The era of inexpensive natural gas is coming to an end. That is the warning from Russian Prime Minister Vladimir Putin, who says the costs involved in developing new fields are increasing.
The Russian leader was hosting a meeting in Moscow of ministers of the world's major gas-exporting countries, which include Iran, Venezuela and Libya.
Despite the warning, Mr Putin acknowledges that gas prices - which tend to follow oil prices, with a delay of a few months - seem likely to fall in the short term.
The Moscow meeting comes amid growing concern that a new contract dispute between Ukraine and Russia's gas giant Gazprom could disrupt gas supplies to Europe this winter.
Russia's First Deputy Prime Minister, Viktor Zubkov, said on Monday that disruptions could not be ruled out as a result of the dispute, which is over the non-payment of debts.
Gazprom maintains that Ukraine's state gas company Naftogaz owes it up to $US2.4 billion, and has threatened delivery cuts if all of the debt is not cleared.
Last week, Ukraine paid Gazprom $US1 billion for gas pumped in September and October, but Gazprom wants the debts paid in full.
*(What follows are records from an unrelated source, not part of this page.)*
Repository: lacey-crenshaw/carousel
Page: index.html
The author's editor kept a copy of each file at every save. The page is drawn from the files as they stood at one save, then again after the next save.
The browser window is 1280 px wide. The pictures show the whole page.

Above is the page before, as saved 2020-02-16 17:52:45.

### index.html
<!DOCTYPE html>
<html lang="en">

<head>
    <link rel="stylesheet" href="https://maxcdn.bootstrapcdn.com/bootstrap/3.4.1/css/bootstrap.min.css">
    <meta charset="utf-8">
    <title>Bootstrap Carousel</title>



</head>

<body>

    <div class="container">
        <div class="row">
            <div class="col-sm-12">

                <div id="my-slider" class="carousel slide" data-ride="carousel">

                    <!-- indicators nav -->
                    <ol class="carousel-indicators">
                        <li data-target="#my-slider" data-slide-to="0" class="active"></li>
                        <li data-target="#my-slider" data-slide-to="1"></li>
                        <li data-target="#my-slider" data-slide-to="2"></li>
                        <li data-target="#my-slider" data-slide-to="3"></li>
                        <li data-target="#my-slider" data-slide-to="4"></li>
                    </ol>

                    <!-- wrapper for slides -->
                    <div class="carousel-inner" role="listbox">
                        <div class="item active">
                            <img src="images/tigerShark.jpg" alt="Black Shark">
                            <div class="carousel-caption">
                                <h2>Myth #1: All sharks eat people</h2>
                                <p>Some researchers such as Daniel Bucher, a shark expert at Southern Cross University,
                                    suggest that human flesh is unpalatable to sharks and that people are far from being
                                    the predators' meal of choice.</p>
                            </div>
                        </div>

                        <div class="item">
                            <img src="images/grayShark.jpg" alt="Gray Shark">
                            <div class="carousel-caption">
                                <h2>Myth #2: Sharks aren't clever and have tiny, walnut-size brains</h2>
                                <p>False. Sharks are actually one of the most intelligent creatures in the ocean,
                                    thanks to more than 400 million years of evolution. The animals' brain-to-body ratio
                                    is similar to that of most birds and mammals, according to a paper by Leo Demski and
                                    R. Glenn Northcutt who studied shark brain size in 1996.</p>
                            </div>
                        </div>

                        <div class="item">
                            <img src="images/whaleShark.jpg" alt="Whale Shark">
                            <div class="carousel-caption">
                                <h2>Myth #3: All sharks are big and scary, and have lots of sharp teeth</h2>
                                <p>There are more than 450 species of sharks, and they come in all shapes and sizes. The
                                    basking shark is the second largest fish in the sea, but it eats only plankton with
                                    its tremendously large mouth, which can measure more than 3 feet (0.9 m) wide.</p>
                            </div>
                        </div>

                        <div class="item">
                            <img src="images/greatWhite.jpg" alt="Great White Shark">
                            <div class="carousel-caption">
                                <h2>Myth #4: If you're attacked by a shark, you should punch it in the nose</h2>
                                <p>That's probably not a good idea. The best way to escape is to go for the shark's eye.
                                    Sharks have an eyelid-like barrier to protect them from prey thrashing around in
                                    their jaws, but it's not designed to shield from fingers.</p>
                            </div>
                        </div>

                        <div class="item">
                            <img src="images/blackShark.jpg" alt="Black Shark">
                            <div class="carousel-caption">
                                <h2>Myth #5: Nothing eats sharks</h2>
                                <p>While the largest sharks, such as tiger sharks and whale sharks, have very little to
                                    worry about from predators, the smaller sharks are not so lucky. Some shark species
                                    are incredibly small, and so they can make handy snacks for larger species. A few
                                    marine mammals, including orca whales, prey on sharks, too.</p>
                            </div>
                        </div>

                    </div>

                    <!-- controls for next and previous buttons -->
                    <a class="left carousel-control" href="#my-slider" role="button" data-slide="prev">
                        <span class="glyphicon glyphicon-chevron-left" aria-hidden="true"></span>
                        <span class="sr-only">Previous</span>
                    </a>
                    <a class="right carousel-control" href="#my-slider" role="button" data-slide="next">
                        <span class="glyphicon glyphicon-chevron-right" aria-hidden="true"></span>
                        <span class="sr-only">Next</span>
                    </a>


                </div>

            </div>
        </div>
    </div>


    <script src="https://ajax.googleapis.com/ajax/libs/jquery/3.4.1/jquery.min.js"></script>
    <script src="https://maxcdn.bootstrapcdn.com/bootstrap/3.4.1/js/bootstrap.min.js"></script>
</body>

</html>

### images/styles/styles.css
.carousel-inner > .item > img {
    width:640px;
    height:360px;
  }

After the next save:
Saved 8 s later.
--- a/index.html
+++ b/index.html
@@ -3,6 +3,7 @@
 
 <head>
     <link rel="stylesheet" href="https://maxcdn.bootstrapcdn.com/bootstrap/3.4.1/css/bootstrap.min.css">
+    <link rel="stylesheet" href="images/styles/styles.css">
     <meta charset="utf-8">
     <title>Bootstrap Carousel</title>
Ukraine - a major transit country for Russian gas exports to the European Union - currently pays $US179.50 per 1000 cubic metres of gas, but Gazprom has warned that the price could rise to $US400 from next year.